“The learning curve has been huge: the first show livestreamed okay but the computer used to run the specialist software locked up in the last ten minutes of the show, and as a consequence whilst the show could be viewed live, it failed to save to Facebook so it could be watched after the stream ended. As a consequence of that I am now using by Mac Pro I use for video editing, which is proving capable without similar cpu issues. This week another disappointment: having spent the whole day packing, unloading and setting up to film on location at the Super 1 HQ…. we find that the internet connection was simply not capable of handling the stream. Day spent all for nothing…. although it was a big lesson learned and we will ensure that we don’t do that again!……..We are going to re-do the show one day next week from my place.”
A lot of karters were certainly disappointed the live stream couldn’t go ahead last night with John Hoyle from Super One. The good news is that it will happen next week at TDi Media where both shows have been broadcast from so far. I’m sure most people involved with UK Karting would love to see ‘The Kart Show’ continue on a regular basis, but for that to happen Alan will need help with the costs of the production.
“Ultimately I would like to make the Kart Show Live a regular weekly show, but that depends on support from Sponsors and the trade, and I am not convinced the support will be there, however popular the shows are. At the moment I have planned another four shows including the one we now have to do again. The effort going into each show is significant. There’s a lot of pre-planning required, and some shows could involve filming interviews on location for playing back during a show for example. That in itself would involve travelling and time, all of which has to be funded. The response so far from those watching has been extremely positive, but the response from the trade has been zero. Even when posting requests for kart clubs to send in their news, information on race meetings etc., I have had precisely nothing back whatsoever.”
Realising the potential of the live stream Alan immediatley started to get other ideas of how this could incorporated into Karting in the UK in more ways. Live streaming exist in various Karting events around the World including the Rotax Max Euro Challenge, CIK-FIA European Championships and X30 Euro Series. But what does it actually take to be able to do this? And how does the cost compare to televising events?
“It would be great to do some livestreaming of race meetings, but the logistics and costs are arguably as much if not greater than doing a post production edit for TV. Whilst you can hire in or buy kit capable of generating a dedicated 4G wifi signal for streaming, you have to pay for the bandwidth used in that case. if you had, say, 2,500 people view the stream live for an hour each, the bandwidth costs for 2500 viewing hours would not be cheap.”
“I would love to see the “Kart Show Live” concept continue as a regular news show about the sport, driven by questions and engagement from viewers, but it needs to be funded sensibly if it is to continue. We could consider doing video on demand with a small fee (£3.99 maybe) for race meetings, but I am not convinced that would be popular enough to pay a crew for filming it and fund the kit we need to acquire to do it properly, especially if a decent internet connection is not available and we need to use a 4G wifi solution.”

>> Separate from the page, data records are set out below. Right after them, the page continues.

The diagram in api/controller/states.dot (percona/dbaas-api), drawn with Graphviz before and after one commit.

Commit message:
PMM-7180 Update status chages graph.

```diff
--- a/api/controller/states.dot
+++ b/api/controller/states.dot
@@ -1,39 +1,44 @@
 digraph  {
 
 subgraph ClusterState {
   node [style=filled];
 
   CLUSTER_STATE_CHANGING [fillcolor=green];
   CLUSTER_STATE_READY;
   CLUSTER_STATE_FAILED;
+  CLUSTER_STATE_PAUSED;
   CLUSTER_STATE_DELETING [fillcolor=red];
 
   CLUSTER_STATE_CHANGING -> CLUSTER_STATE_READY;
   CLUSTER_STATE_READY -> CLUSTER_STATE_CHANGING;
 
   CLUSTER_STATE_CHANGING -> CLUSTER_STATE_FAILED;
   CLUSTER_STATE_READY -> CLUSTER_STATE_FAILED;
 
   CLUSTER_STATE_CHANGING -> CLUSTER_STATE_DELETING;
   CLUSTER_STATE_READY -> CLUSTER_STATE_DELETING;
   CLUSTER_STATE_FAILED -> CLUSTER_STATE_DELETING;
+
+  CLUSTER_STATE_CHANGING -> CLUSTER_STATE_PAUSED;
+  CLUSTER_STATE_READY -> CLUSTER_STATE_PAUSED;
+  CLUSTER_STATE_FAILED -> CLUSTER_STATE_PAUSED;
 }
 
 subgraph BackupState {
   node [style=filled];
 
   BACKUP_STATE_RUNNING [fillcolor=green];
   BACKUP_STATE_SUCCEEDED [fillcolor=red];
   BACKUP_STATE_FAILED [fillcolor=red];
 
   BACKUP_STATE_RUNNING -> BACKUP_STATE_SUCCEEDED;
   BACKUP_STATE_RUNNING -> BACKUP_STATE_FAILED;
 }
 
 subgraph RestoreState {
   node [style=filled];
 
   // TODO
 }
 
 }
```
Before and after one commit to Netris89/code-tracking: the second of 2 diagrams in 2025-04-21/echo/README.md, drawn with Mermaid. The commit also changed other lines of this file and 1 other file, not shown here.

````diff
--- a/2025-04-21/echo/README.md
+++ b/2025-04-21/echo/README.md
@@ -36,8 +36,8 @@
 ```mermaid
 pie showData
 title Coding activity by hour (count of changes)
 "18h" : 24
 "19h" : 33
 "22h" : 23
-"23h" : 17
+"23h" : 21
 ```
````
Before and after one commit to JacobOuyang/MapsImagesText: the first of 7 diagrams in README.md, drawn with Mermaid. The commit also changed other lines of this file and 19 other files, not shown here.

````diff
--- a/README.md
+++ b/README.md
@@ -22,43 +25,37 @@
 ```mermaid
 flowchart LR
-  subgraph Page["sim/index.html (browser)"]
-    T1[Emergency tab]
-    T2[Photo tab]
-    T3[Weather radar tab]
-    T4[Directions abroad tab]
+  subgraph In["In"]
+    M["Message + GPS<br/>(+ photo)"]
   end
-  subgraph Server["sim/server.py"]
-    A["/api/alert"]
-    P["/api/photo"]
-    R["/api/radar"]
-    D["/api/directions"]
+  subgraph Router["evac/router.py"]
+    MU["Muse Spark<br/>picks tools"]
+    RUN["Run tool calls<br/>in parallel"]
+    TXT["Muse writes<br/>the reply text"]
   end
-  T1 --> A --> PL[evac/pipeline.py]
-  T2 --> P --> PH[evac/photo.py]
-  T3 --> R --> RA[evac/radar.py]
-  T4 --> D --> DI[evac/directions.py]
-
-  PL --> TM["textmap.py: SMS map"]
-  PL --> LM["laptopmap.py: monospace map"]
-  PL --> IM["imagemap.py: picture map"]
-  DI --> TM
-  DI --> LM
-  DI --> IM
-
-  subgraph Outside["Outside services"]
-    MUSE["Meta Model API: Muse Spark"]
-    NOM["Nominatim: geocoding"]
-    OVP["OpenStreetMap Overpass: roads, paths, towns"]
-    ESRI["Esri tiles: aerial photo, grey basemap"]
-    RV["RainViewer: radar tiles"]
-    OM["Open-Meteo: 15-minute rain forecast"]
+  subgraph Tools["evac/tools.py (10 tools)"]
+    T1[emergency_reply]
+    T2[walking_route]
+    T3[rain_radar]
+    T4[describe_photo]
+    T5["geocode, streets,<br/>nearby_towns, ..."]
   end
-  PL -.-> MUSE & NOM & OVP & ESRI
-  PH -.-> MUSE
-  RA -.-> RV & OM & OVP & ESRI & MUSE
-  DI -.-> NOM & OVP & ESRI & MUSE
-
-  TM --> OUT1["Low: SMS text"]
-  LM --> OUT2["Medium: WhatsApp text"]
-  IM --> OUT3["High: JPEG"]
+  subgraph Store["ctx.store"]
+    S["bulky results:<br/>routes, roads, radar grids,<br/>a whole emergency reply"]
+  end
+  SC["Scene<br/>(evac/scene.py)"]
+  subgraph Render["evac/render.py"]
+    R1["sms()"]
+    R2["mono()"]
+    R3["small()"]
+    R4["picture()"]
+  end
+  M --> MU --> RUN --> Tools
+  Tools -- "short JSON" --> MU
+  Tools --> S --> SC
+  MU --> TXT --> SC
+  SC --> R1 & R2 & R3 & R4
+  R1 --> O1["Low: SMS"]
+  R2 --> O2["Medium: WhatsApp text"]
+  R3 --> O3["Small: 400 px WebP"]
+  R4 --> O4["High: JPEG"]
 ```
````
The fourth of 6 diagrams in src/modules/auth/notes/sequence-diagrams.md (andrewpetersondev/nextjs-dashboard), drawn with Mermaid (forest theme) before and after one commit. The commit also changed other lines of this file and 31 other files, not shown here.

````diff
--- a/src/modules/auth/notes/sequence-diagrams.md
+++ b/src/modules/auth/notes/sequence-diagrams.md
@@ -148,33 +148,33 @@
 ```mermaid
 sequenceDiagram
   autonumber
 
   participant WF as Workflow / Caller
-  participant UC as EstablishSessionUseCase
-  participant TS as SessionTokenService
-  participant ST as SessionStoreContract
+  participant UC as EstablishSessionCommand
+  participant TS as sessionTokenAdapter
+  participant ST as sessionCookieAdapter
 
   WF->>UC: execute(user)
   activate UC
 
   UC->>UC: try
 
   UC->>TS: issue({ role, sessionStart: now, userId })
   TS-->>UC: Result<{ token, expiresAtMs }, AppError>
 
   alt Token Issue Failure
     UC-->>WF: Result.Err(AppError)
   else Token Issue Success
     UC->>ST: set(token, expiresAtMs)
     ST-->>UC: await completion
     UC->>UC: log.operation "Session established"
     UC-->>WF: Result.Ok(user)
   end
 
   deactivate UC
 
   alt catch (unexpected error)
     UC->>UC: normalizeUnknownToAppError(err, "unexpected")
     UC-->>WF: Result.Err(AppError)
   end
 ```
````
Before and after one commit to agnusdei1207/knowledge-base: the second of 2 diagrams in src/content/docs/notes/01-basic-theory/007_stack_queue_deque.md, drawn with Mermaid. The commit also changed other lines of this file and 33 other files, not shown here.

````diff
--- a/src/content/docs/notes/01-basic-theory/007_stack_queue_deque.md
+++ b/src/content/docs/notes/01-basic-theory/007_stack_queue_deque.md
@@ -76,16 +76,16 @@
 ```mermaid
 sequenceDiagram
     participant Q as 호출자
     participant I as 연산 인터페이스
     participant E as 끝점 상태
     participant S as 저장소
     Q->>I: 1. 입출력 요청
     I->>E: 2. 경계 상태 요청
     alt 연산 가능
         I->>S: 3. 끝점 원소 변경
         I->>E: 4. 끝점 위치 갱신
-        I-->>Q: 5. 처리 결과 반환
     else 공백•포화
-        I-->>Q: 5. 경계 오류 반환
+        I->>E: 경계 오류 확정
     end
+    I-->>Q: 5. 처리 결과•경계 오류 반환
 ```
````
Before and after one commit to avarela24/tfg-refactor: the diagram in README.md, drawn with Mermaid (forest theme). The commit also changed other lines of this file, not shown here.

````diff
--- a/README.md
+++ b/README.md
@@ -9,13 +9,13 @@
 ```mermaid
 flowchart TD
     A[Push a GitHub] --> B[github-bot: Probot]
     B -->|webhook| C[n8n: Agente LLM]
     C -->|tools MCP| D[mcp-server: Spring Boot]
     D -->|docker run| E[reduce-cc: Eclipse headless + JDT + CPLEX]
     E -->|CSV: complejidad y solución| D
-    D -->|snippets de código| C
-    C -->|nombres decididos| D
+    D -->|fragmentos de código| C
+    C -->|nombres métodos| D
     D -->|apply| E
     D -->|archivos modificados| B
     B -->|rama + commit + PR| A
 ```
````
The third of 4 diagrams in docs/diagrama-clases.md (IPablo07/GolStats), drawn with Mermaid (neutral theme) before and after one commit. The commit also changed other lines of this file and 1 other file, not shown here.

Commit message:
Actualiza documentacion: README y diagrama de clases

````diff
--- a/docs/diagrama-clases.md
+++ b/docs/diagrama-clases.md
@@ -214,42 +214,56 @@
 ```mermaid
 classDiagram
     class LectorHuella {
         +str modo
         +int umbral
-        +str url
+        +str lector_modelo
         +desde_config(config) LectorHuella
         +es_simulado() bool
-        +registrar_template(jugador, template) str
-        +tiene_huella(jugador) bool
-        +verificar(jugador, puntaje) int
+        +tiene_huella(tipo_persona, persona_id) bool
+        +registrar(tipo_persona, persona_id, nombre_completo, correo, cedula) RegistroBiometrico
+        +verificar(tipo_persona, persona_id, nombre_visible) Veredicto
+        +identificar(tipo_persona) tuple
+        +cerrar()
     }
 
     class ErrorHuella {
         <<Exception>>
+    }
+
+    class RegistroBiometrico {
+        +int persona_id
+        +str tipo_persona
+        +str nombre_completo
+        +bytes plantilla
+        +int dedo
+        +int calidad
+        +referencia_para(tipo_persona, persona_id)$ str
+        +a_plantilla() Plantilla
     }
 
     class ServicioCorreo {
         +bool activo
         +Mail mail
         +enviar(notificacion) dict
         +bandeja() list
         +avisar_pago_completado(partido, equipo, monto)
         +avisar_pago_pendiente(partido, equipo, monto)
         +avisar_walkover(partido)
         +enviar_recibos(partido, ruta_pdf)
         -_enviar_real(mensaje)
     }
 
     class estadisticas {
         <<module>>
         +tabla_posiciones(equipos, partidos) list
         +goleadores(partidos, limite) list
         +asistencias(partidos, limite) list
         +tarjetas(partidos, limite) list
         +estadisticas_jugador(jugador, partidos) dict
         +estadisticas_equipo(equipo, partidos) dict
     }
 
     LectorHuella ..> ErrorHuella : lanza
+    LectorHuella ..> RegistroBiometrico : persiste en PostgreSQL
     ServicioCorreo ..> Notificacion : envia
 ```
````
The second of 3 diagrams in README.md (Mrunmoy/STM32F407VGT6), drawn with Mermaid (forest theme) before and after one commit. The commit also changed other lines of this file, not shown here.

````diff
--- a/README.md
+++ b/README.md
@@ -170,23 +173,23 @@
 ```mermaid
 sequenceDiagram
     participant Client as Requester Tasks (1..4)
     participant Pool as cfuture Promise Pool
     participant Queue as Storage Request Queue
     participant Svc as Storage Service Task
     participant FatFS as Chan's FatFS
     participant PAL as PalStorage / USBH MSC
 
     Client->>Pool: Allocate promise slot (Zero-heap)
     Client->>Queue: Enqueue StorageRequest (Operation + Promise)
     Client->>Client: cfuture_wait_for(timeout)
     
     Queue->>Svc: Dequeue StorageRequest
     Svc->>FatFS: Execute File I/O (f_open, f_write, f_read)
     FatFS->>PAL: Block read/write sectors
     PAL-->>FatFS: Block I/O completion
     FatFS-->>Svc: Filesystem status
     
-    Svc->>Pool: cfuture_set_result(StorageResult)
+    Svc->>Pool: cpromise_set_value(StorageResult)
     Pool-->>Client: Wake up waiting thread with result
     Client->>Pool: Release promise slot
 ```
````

It’s clear Alan is already trying to think a long way ahead on how to keep ‘The Kart Show’ going, I think for now the karting community should get behind the show and enjoy it, if it has enough demand I think it’ll find a way to continue.
Written by Chris McCarthy